## What the exercise asks:
When a line in the data below includes "text", pick it out and copy it.

Data for this exercise START

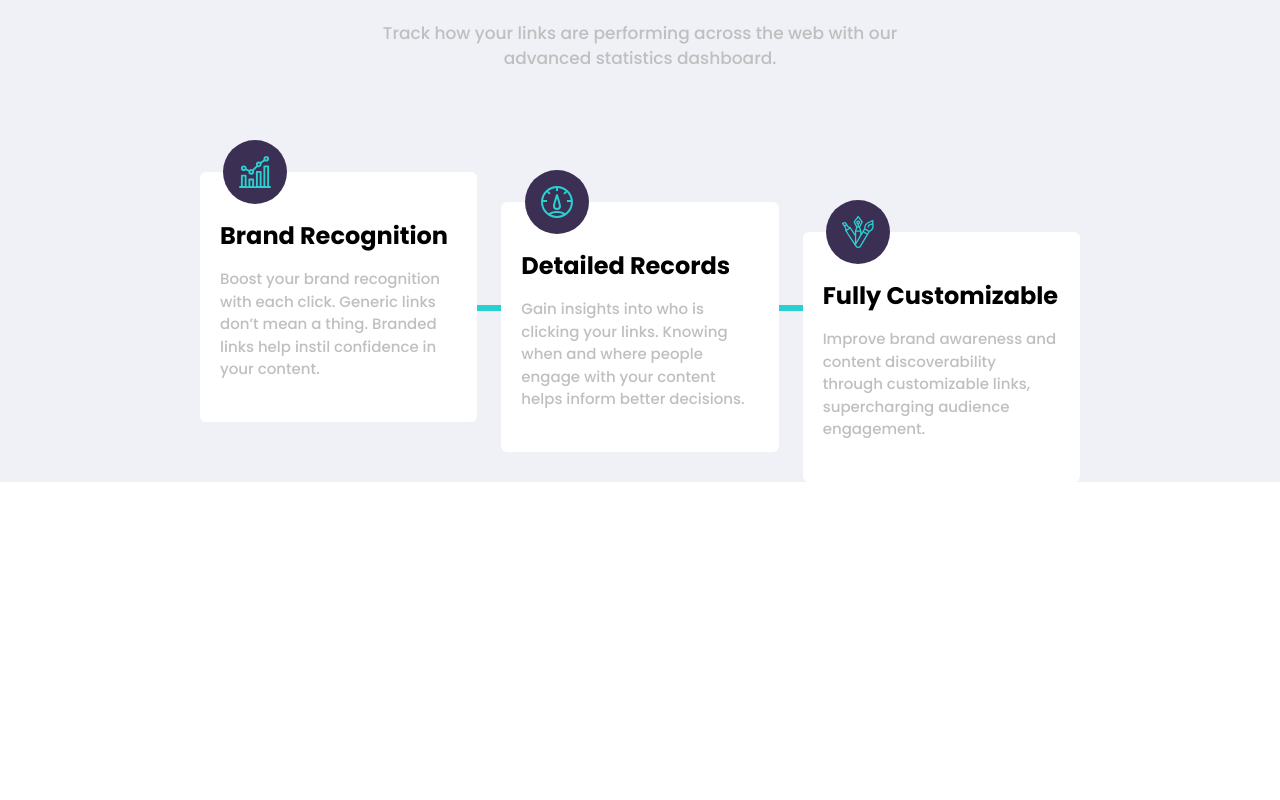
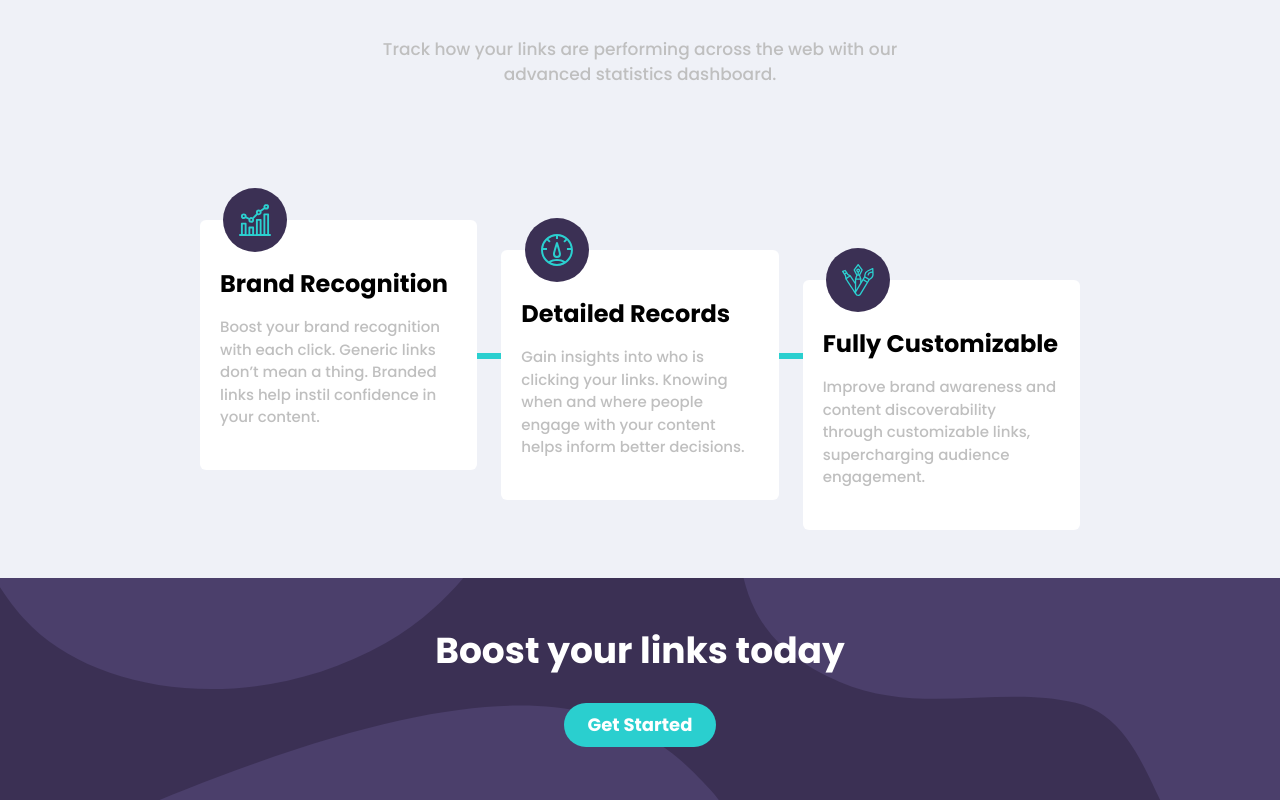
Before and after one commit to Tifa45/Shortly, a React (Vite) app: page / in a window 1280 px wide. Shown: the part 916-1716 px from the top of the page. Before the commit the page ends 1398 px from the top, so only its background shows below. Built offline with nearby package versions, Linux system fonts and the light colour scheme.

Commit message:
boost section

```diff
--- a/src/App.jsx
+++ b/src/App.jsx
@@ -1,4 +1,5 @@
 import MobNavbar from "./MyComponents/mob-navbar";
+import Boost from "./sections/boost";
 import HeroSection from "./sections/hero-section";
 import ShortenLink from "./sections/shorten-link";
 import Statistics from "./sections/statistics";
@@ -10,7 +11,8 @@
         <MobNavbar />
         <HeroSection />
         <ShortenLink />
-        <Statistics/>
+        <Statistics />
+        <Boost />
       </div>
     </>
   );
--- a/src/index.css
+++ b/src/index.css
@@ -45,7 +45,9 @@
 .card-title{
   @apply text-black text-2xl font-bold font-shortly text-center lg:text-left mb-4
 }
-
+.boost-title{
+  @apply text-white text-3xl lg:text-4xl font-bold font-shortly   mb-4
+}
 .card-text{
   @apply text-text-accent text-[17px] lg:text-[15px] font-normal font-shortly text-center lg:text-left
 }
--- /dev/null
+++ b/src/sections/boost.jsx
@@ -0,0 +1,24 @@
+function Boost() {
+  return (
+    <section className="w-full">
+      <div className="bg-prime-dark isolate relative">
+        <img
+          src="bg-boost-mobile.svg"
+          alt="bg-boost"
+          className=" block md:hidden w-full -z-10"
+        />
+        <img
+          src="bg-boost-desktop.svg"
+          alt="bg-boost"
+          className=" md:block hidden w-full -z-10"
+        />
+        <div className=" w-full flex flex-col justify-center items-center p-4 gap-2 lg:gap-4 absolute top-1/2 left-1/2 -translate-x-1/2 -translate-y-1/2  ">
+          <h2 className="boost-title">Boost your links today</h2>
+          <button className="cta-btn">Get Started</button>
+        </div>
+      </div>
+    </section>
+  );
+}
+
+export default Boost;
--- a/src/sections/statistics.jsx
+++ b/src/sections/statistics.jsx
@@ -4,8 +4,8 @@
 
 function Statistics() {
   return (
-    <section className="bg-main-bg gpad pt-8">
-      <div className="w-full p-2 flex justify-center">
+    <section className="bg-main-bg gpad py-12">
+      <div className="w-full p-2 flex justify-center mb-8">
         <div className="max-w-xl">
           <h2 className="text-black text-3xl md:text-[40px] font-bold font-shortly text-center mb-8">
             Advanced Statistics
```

Data for this exercise END
Data for this exercise START

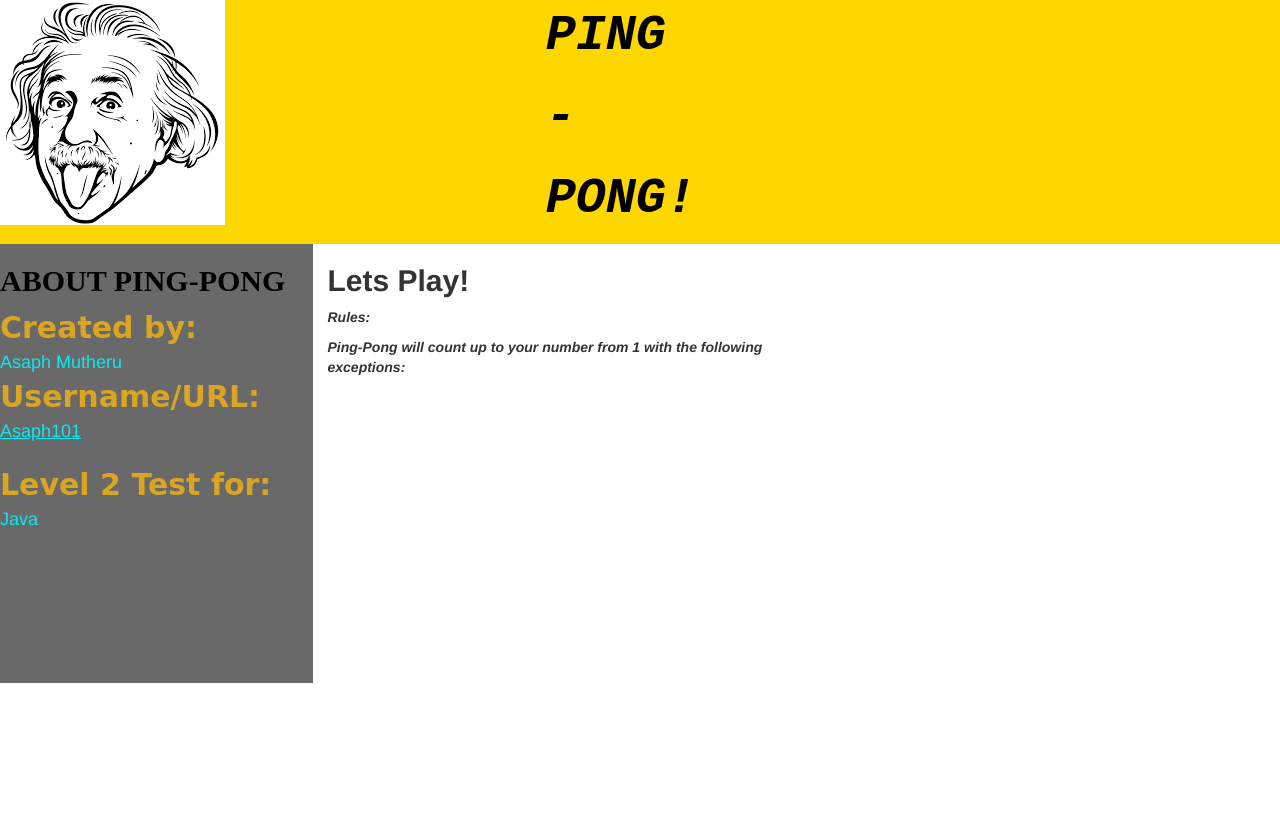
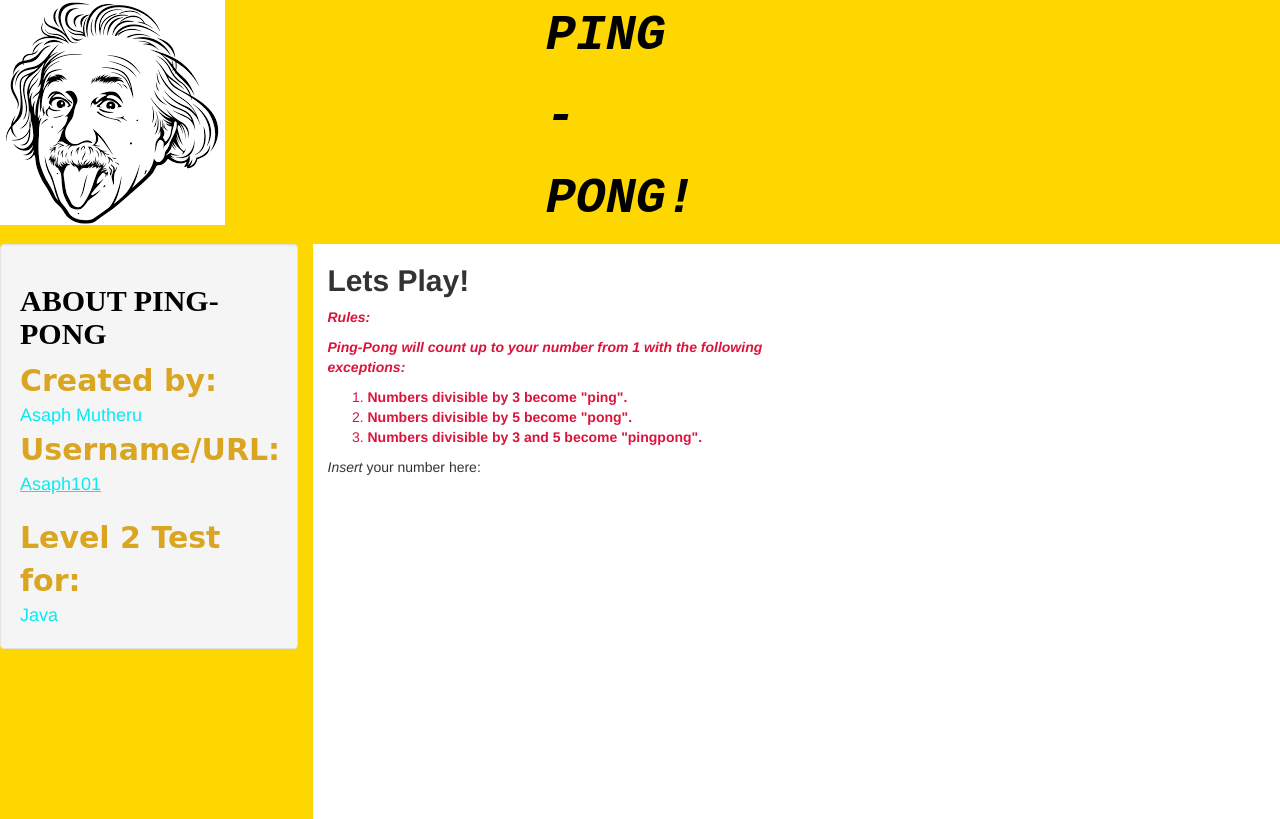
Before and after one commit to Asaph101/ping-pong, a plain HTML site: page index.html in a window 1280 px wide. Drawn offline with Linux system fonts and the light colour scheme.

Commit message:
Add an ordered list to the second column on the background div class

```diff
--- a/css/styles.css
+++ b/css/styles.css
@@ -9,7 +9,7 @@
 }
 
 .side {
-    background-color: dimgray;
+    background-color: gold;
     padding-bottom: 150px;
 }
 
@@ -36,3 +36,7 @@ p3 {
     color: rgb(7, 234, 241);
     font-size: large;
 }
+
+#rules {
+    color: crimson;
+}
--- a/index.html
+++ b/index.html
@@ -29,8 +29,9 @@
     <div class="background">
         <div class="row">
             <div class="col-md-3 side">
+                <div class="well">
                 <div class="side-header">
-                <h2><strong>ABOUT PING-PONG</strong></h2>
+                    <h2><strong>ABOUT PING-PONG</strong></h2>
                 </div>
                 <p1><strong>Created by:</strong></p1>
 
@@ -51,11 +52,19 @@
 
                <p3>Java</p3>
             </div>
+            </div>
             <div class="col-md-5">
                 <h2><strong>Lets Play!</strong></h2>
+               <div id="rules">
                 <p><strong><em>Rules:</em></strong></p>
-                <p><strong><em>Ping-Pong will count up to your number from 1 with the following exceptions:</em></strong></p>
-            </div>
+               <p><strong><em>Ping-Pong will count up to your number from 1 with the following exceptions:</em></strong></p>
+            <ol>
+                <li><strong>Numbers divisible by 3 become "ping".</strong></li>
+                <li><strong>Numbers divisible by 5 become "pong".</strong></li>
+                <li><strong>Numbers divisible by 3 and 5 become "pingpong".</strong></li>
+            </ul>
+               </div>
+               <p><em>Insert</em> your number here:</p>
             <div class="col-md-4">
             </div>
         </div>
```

Data for this exercise END
Data for this exercise START

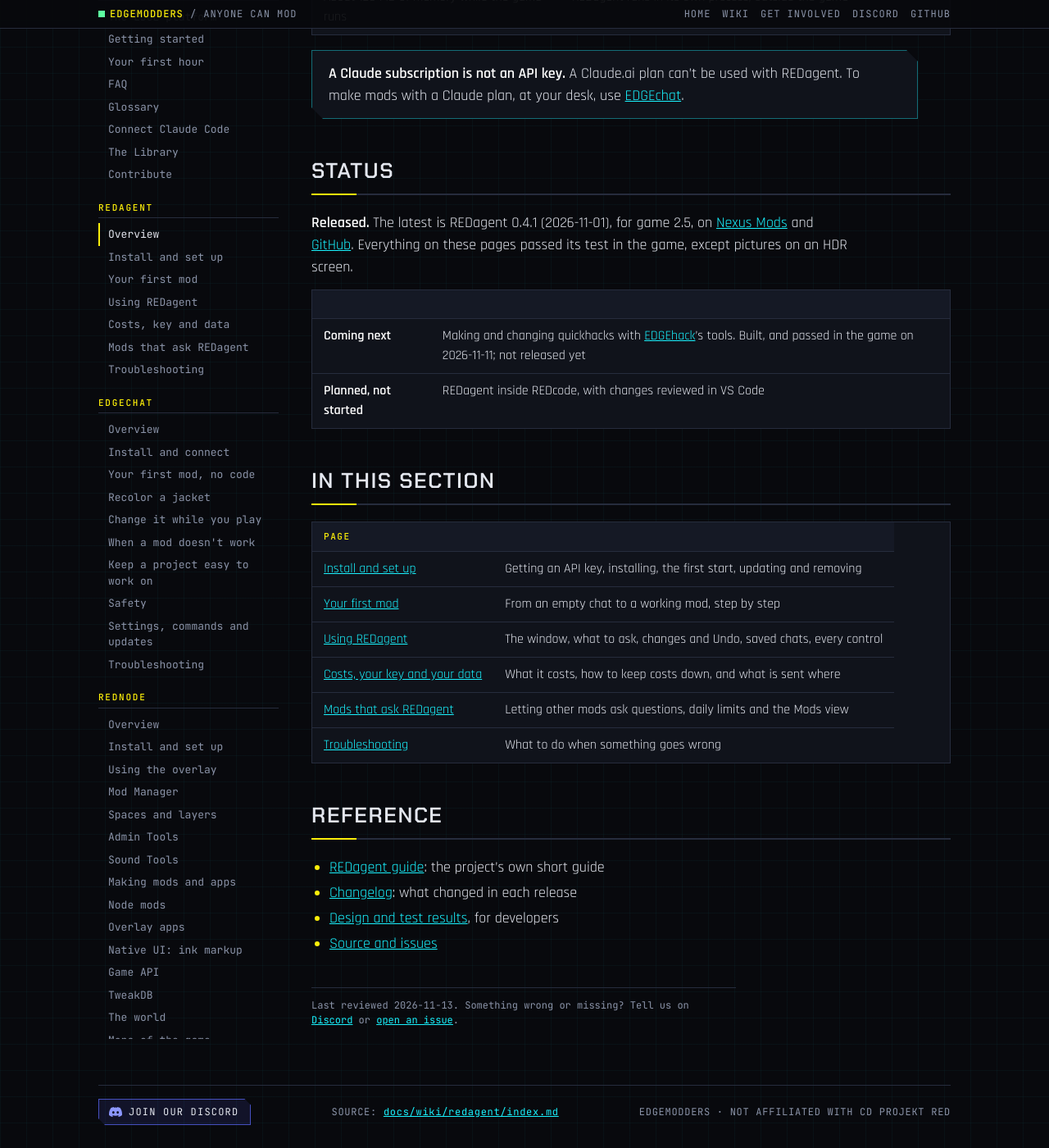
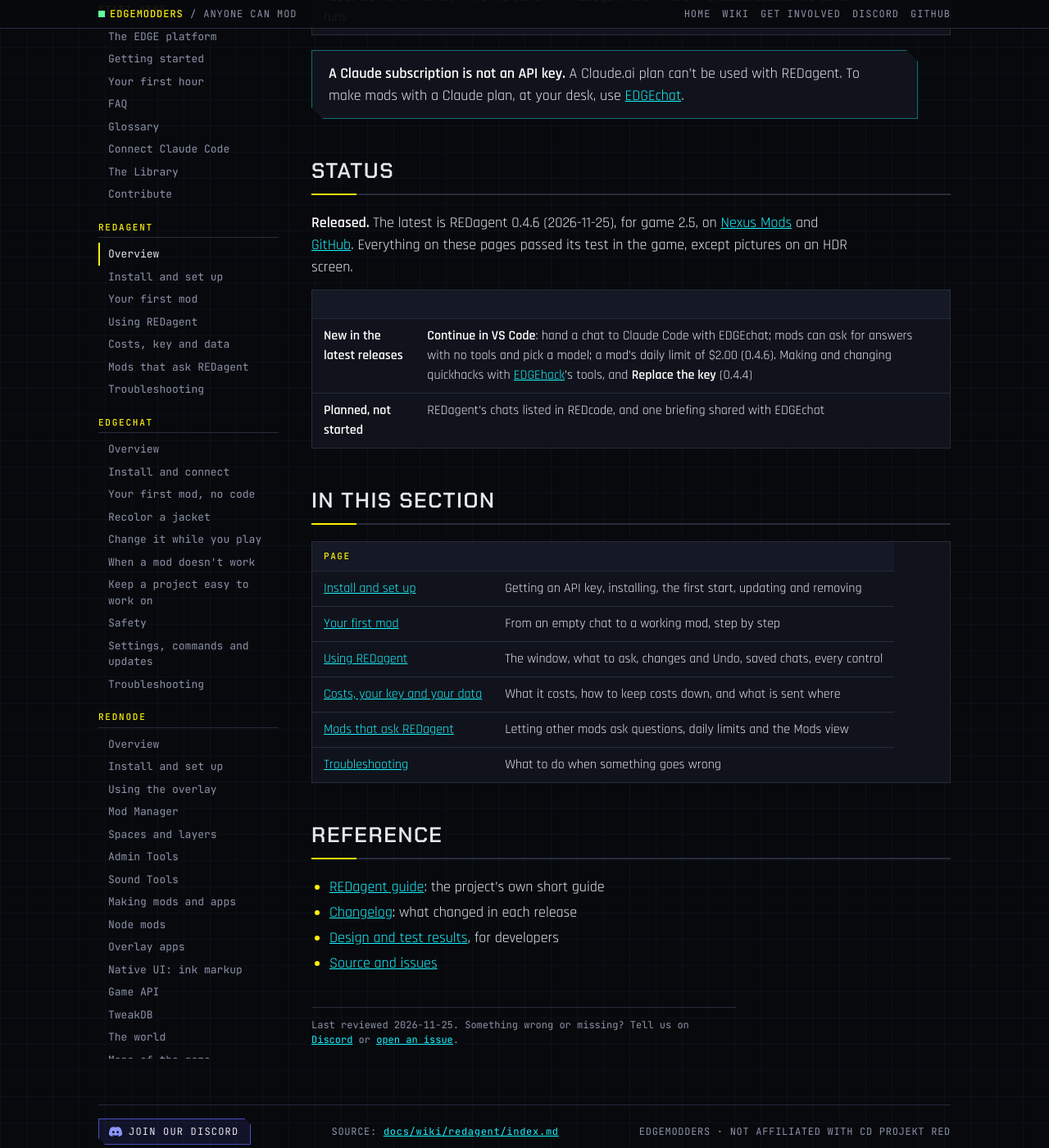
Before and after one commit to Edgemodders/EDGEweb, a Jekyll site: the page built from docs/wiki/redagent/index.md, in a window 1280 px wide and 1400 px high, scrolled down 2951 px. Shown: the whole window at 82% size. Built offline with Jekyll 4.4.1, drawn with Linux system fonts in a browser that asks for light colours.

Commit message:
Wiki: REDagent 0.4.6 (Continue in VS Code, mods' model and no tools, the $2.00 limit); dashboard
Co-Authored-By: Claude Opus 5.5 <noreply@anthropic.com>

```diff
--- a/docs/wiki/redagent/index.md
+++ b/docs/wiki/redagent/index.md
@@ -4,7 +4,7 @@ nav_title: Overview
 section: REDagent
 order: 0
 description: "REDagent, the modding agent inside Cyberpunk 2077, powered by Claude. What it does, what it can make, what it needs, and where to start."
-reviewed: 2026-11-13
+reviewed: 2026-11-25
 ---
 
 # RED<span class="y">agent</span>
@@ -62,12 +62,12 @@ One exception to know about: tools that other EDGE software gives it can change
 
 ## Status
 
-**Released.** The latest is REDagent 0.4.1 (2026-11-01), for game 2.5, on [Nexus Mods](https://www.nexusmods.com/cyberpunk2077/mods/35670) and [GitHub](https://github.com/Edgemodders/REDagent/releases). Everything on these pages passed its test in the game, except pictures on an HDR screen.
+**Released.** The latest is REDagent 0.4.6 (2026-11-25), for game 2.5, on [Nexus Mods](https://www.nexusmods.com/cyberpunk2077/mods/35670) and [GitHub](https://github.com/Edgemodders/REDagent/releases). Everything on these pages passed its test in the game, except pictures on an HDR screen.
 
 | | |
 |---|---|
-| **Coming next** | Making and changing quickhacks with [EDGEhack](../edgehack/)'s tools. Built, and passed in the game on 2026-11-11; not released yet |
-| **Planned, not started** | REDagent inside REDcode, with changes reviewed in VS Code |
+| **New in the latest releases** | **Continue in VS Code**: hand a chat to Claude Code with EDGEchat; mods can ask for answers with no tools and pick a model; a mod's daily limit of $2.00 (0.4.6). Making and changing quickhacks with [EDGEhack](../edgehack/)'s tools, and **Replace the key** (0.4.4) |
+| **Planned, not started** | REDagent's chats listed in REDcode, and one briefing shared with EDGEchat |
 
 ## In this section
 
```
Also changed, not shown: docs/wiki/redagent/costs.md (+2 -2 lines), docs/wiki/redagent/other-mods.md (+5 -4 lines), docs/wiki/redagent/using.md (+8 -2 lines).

Data for this exercise END

## Answer to this task:
   @apply text-black text-2xl font-bold font-shortly text-center lg:text-left mb-4
+  @apply text-white text-3xl lg:text-4xl font-bold font-shortly   mb-4
 .card-text{
   @apply text-text-accent text-[17px] lg:text-[15px] font-normal font-shortly text-center lg:text-left
           <h2 className="text-black text-3xl md:text-[40px] font-bold font-shortly text-center mb-8">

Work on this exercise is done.